Extracted data:
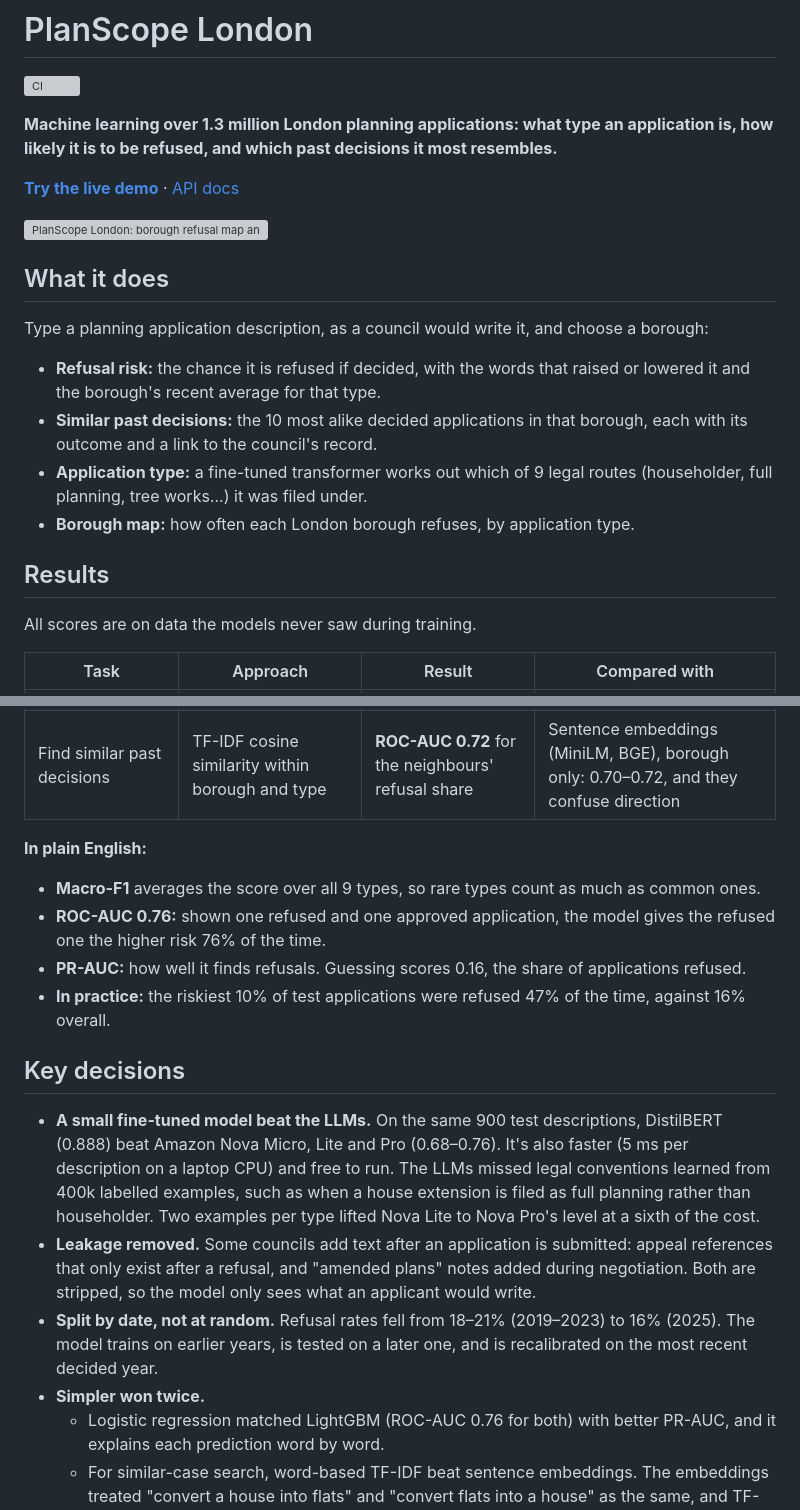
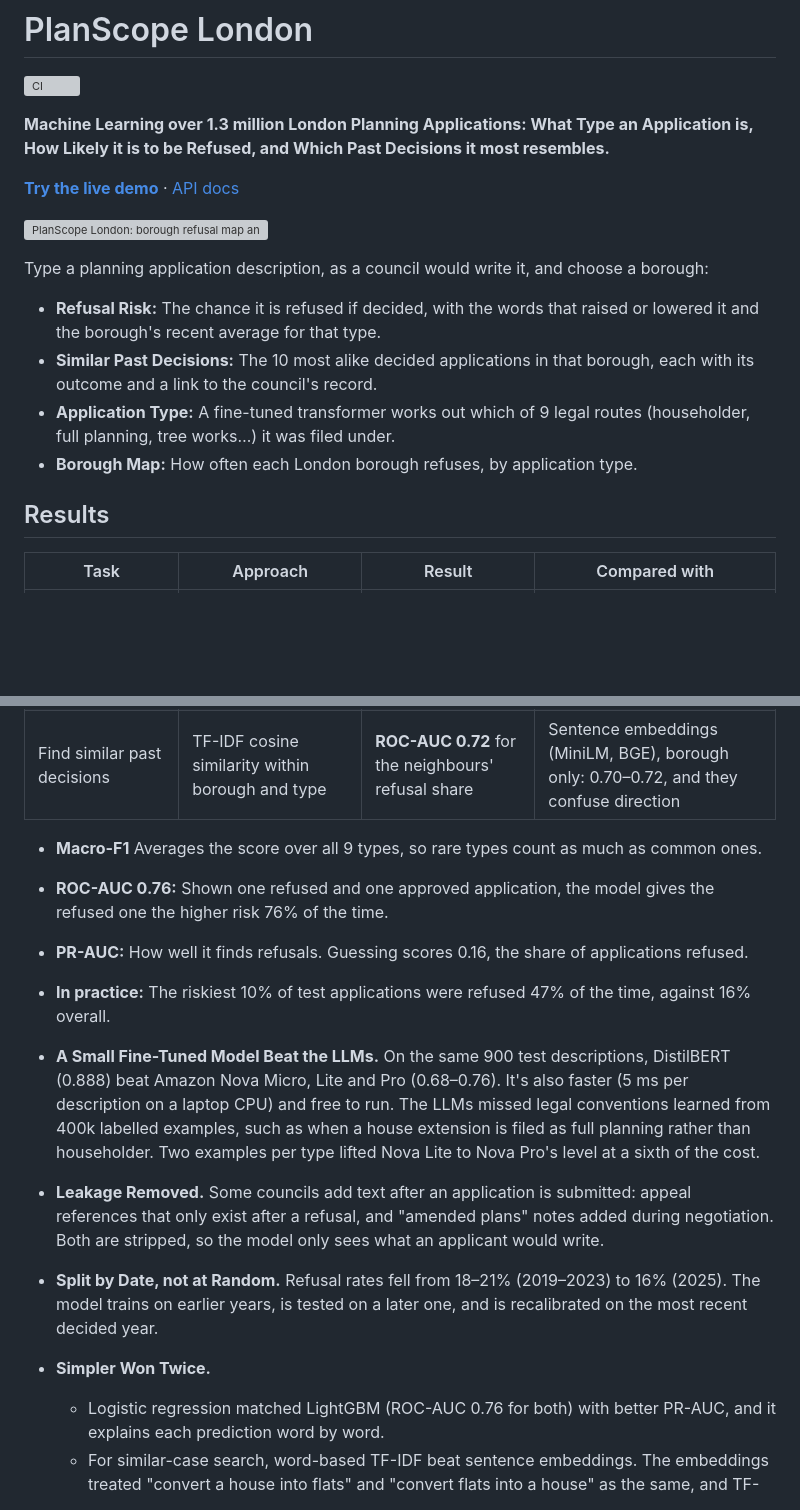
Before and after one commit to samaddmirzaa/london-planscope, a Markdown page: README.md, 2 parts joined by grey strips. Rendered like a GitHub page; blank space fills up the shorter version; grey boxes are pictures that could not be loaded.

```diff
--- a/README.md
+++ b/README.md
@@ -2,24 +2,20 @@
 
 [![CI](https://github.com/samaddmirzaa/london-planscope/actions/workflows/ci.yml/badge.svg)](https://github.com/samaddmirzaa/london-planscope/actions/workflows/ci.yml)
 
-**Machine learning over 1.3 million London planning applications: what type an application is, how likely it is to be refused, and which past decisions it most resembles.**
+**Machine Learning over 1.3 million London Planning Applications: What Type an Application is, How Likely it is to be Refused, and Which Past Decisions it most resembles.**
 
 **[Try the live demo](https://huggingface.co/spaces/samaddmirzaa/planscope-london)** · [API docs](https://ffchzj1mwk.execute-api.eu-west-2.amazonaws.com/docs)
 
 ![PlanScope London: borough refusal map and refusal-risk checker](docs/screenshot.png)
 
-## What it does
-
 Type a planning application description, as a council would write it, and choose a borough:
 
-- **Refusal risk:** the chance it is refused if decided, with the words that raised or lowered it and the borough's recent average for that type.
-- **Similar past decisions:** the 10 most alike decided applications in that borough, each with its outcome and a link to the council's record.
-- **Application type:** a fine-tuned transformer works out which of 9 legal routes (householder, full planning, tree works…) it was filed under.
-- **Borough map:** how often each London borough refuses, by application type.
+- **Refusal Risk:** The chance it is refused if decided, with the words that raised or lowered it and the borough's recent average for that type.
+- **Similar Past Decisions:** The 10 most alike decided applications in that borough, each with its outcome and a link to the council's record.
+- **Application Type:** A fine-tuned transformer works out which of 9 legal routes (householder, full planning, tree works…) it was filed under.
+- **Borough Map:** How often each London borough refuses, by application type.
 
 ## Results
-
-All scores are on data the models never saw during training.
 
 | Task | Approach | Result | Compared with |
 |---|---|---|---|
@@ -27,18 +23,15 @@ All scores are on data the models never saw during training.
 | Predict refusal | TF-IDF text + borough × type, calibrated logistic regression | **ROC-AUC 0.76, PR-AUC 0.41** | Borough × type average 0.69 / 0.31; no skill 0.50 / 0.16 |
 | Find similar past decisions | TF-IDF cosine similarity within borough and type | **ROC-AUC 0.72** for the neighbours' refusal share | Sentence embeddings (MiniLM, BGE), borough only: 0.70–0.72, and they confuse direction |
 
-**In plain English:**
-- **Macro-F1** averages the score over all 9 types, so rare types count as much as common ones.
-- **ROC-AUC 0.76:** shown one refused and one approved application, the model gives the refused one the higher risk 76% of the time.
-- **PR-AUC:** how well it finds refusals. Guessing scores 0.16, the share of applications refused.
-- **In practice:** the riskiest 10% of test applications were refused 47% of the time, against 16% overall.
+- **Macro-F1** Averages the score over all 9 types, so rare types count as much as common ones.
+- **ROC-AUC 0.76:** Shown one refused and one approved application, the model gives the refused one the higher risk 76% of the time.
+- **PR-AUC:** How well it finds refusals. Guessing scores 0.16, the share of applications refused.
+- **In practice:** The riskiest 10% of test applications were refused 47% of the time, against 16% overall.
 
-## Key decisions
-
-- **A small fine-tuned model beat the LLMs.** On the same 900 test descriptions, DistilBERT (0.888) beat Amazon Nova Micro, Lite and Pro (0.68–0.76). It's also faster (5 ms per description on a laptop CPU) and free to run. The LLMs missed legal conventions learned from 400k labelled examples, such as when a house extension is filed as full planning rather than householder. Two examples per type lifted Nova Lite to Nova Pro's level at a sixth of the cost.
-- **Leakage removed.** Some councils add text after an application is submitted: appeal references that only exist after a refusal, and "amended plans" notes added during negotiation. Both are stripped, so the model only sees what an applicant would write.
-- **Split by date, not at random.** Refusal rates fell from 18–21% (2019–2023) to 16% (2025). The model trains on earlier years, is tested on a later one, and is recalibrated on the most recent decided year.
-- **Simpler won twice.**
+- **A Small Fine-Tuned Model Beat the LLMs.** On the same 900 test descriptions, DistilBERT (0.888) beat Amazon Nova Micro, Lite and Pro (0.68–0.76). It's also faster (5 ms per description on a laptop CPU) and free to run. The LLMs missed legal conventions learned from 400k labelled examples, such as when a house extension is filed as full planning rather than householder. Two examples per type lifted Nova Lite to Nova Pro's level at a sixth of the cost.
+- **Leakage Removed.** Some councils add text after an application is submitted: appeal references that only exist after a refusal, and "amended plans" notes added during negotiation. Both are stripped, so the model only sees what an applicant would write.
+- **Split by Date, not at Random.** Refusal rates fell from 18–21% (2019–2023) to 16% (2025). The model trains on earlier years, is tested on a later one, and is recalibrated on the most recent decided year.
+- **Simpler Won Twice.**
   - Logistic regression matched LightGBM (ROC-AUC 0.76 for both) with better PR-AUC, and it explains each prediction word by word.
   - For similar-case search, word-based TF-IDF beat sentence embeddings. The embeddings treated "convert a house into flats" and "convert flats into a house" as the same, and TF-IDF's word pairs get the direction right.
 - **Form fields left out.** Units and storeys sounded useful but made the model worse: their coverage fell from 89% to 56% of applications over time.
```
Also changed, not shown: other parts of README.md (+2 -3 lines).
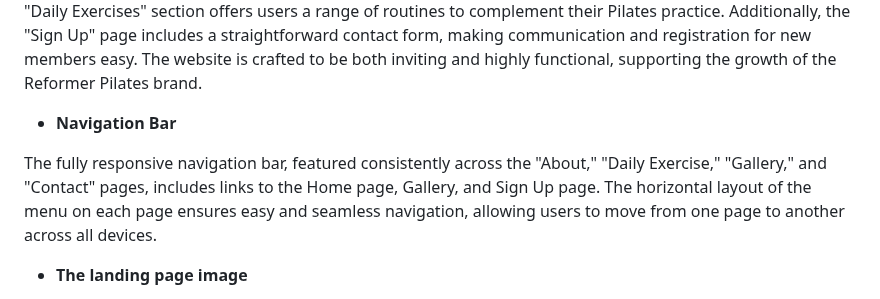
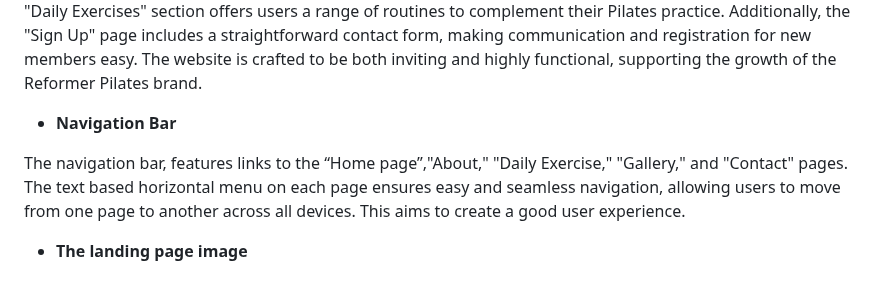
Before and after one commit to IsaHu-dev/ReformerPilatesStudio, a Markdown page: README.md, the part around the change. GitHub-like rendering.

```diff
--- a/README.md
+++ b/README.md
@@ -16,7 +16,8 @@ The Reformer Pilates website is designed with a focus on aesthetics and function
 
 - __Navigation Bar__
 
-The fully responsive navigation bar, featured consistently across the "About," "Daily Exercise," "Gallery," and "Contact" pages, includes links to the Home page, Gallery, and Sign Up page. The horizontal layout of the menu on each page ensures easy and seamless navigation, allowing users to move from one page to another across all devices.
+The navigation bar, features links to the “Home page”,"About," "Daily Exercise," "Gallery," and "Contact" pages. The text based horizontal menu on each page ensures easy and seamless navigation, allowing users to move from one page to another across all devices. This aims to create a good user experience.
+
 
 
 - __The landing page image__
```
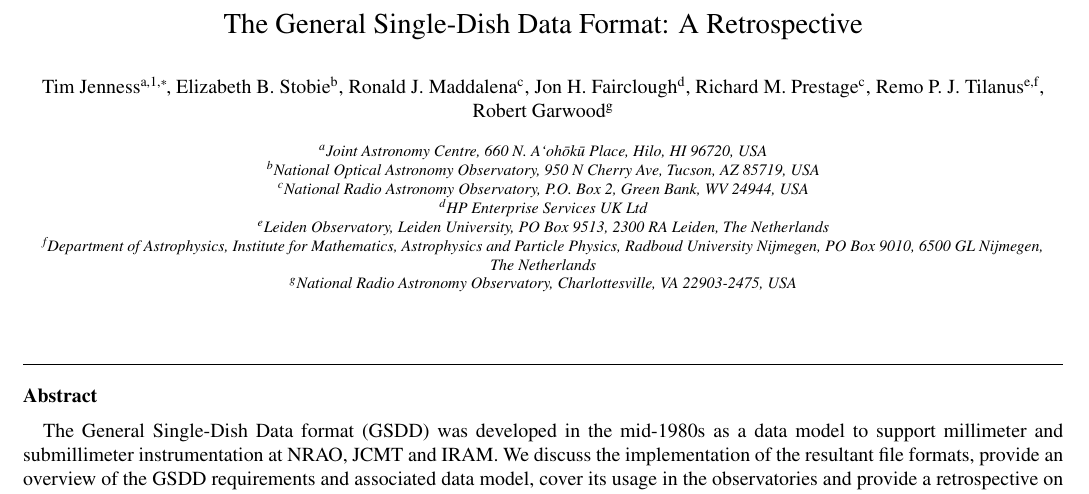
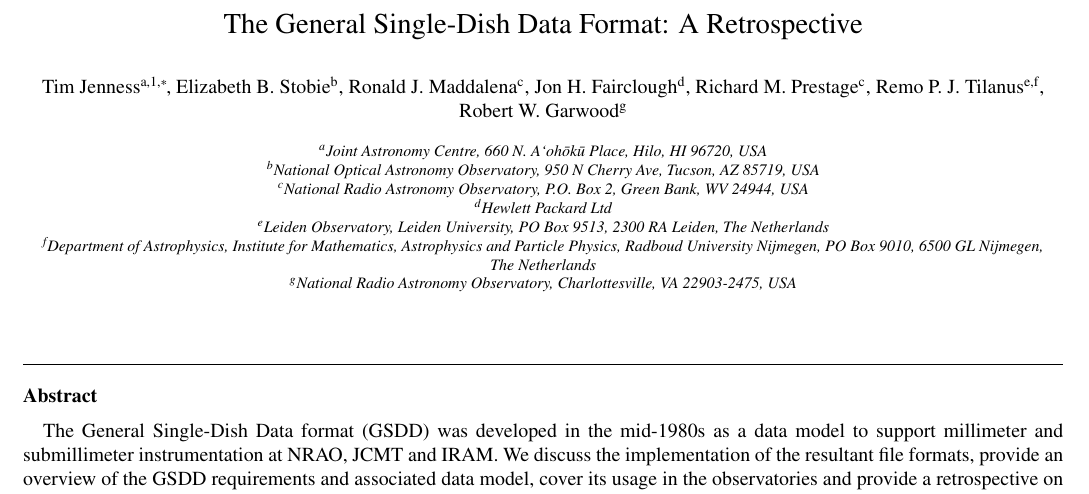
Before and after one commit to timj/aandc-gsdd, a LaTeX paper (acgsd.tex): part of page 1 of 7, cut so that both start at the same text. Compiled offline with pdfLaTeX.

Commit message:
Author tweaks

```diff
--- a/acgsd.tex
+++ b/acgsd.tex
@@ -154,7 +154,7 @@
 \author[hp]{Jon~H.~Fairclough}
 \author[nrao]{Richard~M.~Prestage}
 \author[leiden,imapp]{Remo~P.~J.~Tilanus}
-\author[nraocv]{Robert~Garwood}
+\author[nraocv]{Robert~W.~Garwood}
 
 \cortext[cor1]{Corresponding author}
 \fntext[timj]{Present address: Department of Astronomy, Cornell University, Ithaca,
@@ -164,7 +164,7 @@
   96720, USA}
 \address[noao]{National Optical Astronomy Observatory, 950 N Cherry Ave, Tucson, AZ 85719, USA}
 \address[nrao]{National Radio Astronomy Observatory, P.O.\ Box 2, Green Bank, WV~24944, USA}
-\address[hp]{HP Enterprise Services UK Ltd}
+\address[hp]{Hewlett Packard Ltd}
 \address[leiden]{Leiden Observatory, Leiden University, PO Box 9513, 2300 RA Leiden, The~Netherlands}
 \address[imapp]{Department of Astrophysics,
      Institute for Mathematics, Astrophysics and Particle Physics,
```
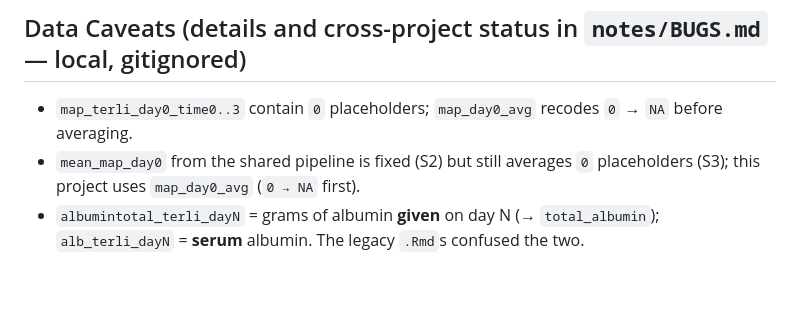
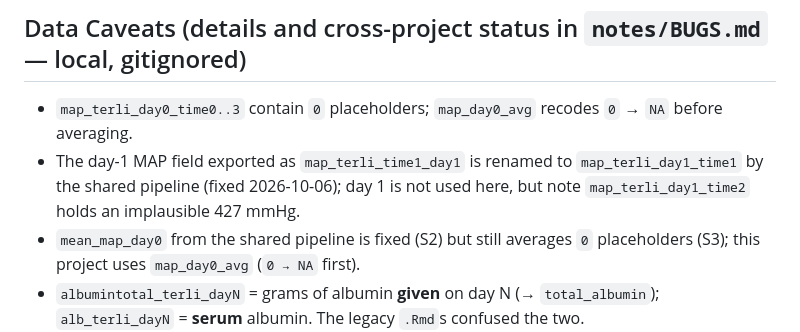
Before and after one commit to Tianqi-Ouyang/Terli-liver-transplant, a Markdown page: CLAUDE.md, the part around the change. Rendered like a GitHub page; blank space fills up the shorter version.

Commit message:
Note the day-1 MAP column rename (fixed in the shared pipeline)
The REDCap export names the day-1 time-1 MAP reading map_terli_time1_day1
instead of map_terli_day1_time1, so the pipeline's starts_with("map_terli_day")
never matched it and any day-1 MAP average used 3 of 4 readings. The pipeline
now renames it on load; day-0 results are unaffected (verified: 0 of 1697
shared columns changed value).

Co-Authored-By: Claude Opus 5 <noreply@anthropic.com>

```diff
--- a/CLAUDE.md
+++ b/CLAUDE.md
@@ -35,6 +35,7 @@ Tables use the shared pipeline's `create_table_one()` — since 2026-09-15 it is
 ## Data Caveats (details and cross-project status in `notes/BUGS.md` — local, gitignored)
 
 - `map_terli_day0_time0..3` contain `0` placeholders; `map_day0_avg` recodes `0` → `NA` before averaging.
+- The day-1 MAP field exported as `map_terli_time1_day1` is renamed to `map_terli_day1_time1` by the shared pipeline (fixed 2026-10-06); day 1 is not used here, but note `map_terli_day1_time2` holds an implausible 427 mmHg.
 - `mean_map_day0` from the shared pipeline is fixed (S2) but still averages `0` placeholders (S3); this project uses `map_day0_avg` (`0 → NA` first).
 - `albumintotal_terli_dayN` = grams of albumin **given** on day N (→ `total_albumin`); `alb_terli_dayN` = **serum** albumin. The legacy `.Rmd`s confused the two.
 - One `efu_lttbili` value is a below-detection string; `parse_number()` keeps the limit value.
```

Problem: Which lines of the listing above hold the word "borough"? Copy each of them.

Task result:
 ![PlanScope London: borough refusal map and refusal-risk checker](docs/screenshot.png)
 Type a planning application description, as a council would write it, and choose a borough:
-- **Refusal risk:** the chance it is refused if decided, with the words that raised or lowered it and the borough's recent average for that type.
-- **Similar past decisions:** the 10 most alike decided applications in that borough, each with its outcome and a link to the council's record.
-- **Borough map:** how often each London borough refuses, by application type.
+- **Refusal Risk:** The chance it is refused if decided, with the words that raised or lowered it and the borough's recent average for that type.
+- **Similar Past Decisions:** The 10 most alike decided applications in that borough, each with its outcome and a link to the council's record.
+- **Borough Map:** How often each London borough refuses, by application type.
 | Predict refusal | TF-IDF text + borough × type, calibrated logistic regression | **ROC-AUC 0.76, PR-AUC 0.41** | Borough × type average 0.69 / 0.31; no skill 0.50 / 0.16 |
 | Find similar past decisions | TF-IDF cosine similarity within borough and type | **ROC-AUC 0.72** for the neighbours' refusal share | Sentence embeddings (MiniLM, BGE), borough only: 0.70–0.72, and they confuse direction |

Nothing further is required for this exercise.